Here’s where you’ll do your editing. If you click on Photos Library on the left-hand side of the window, you should see your photos and videos. The pane in the upper right-hand corner is where you’ll play your video in progress. And the bottom half of the window is where you’ll do your actual editing. The vertical white line in that bottom part of the window indicates where you are in your video’s playback. (Right now, of course, you don’t have a video, so there’s nothing to play.)
Try dragging your photos and videos down to the bottom half of the screen, in the order that you want them to appear in your video.
Move photos around and change their duration
By default, iMovie plays your photos for 4 seconds. But you can change this by dragging the edge of your little photo-strip forward or backward. Notice that the total length of your movie changes as you do this.
Add some music
If you click on the Audio tab at the upper left of the iMovie window, you should see the song you downloaded in iTunes. Drag the song to the bottom half of the window, underneath the video you’re editing. It should drop into place to become your soundtrack.

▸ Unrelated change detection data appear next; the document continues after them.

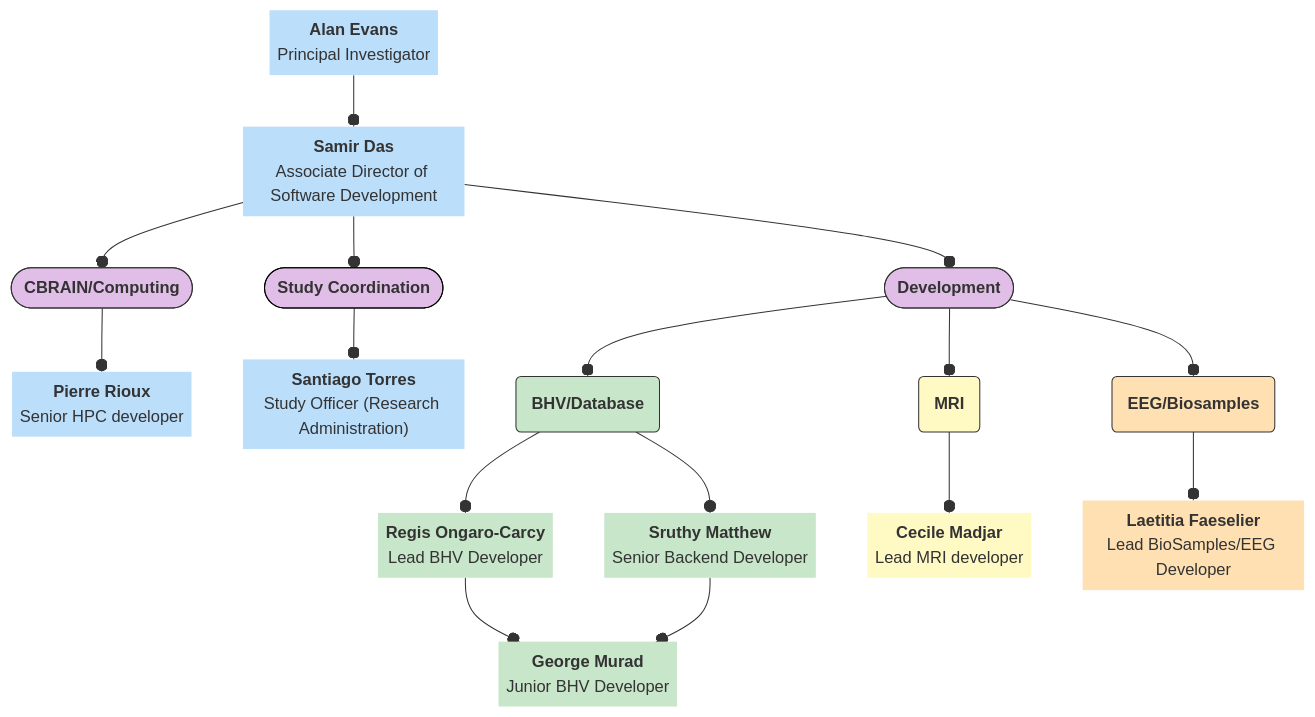
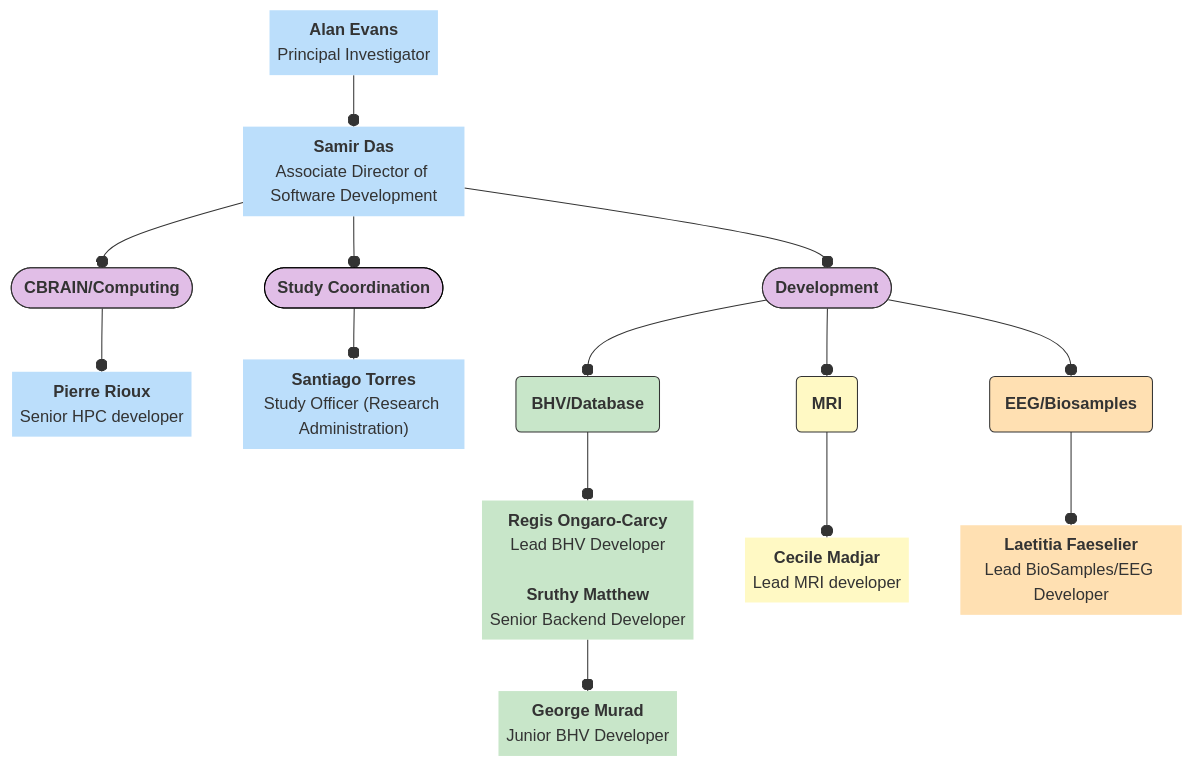
The second of 2 diagrams in docs/orgcharts.md (DCAN-Labs/hbcd-docs-internal), drawn with Mermaid before and after one commit.

Commit message:
polish LORIS chart

````diff
--- a/docs/orgcharts.md
+++ b/docs/orgcharts.md
@@ -51,46 +51,44 @@
 ```mermaid
 ---
 config:
   layout: dagre
 ---
 flowchart TB
     A["<b>Alan Evans</b><br>Principal Investigator"] --o nl["<b>Samir Das</b><br>Associate Director of Software Development"]
     nl --o n9(["<b>Study Coordination</b>"]) & C(["<b>CBRAIN/Computing</b>"]) & B(["<b>Development</b>"])
     C --o D["<b>Pierre Rioux</b><br>Senior HPC developer"]
     n9 --o E["<b>Santiago Torres</b><br>Study Officer (Research Administration)"]
     B --o F["<b>BHV/Database</b>"] & H["<b>EEG/Biosamples</b>"] & G["<b>MRI</b>"]
-    F --o I["<b>Regis Ongaro-Carcy</b><br>Lead BHV Developer"] & J["<b>Sruthy Matthew</b><br>Senior Backend Developer"]
+    F --o I["<b>Regis Ongaro-Carcy</b><br>Lead BHV Developer<br>
+    <b>Sruthy Matthew</b><br>Senior Backend Developer"]
     I --o K["<b>George Murad</b><br>Junior BHV Developer"]
-    J --o K
     G --o L["<b>Cecile Madjar</b><br>Lead MRI developer"]
     H --o M["<b>Laetitia Faeselier</b><br>Lead BioSamples/EEG Developer"]
     A@{ shape: text}
     nl@{ shape: text}
     D@{ shape: text}
     E@{ shape: text}
     F@{ shape: rounded}
     H@{ shape: rounded}
     G@{ shape: rounded}
     I@{ shape: text}
-    J@{ shape: text}
     K@{ shape: text}
     L@{ shape: text}
     M@{ shape: text}
     style A stroke:#000000,fill:#BBDEFB
     style nl stroke:#000000,fill:#BBDEFB
     style n9 stroke:#000000,fill:#E1BEE7,stroke-width:1px,stroke-dasharray: 0
     style C stroke:#333,fill:#E1BEE7
     style B stroke:#333,fill:#E1BEE7
     style D stroke:#333,fill:#BBDEFB
     style E stroke:#333,fill:#BBDEFB
     style F stroke:#333,fill:#C8E6C9
     style H stroke:#333,fill:#FFE0B2
     style G stroke:#333,fill:#FFF9C4
     style I stroke:#333,fill:#C8E6C9
-    style J stroke:#333,fill:#C8E6C9
     style K stroke:#333,fill:#C8E6C9
     style L stroke:#000000,fill:#FFF9C4
     style M fill:#FFE0B2,stroke:#000000
     click A "#alan-evans-principal-investigator"
     click nl "#samir-das-associate-director-of-software-development"
 ```
````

Press play on the upper right-hand part of the window to see how your video looks and sounds now.
Add some titles
If you click on the Titles tab, you can see some options for titles. You can superimpose these over images (by slotting them above a video clip) or have them play by themselves. Change the text by double-clicking on the title.
Edit your images
By default, iMovie gives your photos a “Ken Burns effect,” zooming and panning over them to make them look more lively. If you don’t want this, or if you want to alter it, double-click on the image to change the settings.
Change your transitions
If you click on the Transitions tab, you’ll see some options for changing the way one image blends into the next. Drag a transition to the space between your image-clips in order to introduce a transition. Remember, the more frenetic your transition, the better your movie. (That’s a joke.)
Cut and split your video clips
You can drag video clips from your Media library in the same way you did your photos. Once they’re there, you can trim your clips, break them into pieces, and move them around. To do that, right-click (or press Control and then click your trackpad) and select from the menu that appears.
Splitting the clip breaks it into pieces, which can be reordered and rearranged. Trim to playhead cuts your clip to the point indicated by the white line that represents the playhead. You can even Detach the audio from your video so that you can manipulate it separately from the clip.
Hint: Use the Precision Editor
If you want to fine-tune the beginning or end of a video or photo, you can use the Precision Editor to work carefully with it. Double-click the edge of a clip and the Precision Editor will appear in a layer at the top of your timeline. It shows you, dimmed in gray, the parts of your clip that you’ve cut. You can move the white edit line in the center of the editor to change the beginning or end of your clip. When you’re done, click Close.
Save and share your movie
To save your video file, click on File and then Share. You’ll see that you can save your video in various ways. The most straightforward way is to save it as a file. Be sure to give the file time to finish downloading (it can take a few minutes), and unclick the Theater sharing checkbox — that’s an Apple thing that doesn’t really apply to you.
Upload your video (if you want)
If you want to put your video somewher other people can see it, you’ll need to upload it to a video-streaming service, like YouTube or Vimeo. You can probably figure out how to do this yourself, but my favorite place to upload videos is the Internet Archive, since unlike some other options, it’s a nonprofit archive, not a for-profit business. It’s pretty easy to upload videos to the Internet Archive — just click on Upload, create an account, and upload your video.
Give your video a license
Now that you’re a filmmaker, you can give your video a Creative Commons license, too! That way other people can download and share it.